In previous years, the Court released orders the morning after the Court’s “Long Conference.” It has not done so this year. Beginning last Term, the Court consistently considered petitions at least two times before granting certiorari. To the extent that practice continues -- and there is no affirmative evidence the Court intends to drop it -- we would not expect orders granting certiorari today.

Steve Vladeck Guest

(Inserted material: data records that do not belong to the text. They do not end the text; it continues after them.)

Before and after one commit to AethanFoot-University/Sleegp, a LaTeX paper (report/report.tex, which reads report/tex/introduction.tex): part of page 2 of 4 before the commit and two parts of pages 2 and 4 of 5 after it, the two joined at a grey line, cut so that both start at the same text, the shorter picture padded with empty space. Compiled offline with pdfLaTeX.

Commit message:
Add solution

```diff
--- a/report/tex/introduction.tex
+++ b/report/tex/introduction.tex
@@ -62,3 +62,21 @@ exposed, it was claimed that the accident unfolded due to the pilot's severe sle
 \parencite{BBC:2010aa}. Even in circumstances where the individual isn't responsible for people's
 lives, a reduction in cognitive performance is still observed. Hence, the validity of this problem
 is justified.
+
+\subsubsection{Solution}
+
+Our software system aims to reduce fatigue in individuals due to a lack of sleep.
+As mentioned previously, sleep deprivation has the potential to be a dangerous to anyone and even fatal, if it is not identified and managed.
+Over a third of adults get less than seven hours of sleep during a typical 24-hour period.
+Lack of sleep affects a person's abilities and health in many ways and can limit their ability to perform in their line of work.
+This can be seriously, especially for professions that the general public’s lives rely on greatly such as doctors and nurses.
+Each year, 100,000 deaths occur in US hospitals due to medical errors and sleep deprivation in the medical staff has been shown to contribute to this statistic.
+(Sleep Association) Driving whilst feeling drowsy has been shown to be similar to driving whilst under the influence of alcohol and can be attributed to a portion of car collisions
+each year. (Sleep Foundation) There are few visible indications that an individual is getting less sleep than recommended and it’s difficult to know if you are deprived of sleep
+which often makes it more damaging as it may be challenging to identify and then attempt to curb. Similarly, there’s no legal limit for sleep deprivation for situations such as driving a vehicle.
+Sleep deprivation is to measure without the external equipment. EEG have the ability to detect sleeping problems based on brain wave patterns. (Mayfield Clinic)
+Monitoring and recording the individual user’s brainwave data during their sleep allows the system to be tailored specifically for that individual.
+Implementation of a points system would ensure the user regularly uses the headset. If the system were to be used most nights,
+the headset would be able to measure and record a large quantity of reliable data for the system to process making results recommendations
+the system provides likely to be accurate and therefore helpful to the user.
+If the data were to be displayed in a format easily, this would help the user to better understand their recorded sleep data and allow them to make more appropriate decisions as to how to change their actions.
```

Stephen I. Vladeck is a Professor of Law at American University Washington College of Law. His teaching and research focus on federal jurisdiction, constitutional law (especially the separation of powers), national security law, and international criminal law.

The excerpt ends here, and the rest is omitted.